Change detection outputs
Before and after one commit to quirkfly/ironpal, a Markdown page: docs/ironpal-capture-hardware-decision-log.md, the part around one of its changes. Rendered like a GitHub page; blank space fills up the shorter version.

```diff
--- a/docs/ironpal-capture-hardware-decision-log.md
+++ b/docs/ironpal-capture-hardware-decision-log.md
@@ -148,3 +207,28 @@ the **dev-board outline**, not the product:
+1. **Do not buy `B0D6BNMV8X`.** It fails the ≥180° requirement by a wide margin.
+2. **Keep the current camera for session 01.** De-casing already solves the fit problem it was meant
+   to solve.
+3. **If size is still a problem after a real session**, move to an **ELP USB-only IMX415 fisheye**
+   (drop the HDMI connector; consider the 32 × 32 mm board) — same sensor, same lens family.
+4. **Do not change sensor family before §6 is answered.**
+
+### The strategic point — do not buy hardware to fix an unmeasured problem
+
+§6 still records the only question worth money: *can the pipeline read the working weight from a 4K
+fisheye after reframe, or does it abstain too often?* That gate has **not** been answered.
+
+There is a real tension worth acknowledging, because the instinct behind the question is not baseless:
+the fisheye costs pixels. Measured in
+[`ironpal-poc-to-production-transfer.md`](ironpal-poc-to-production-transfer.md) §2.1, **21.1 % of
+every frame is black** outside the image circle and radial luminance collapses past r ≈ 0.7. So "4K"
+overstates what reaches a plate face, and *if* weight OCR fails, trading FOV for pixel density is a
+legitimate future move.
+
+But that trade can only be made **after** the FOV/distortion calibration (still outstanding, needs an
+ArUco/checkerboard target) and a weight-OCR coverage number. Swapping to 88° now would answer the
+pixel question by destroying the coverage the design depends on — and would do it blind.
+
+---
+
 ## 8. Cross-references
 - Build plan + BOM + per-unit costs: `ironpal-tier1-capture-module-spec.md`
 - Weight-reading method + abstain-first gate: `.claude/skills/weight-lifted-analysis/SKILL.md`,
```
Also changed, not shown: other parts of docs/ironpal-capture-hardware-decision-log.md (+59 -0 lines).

__Task objective__
Identify every line above that includes the word "fails", and show those lines.

__Answer to the exercise__
+1. **Do not buy `B0D6BNMV8X`.** It fails the ≥180° requirement by a wide margin.
+overstates what reaches a plate face, and *if* weight OCR fails, trading FOV for pixel density is a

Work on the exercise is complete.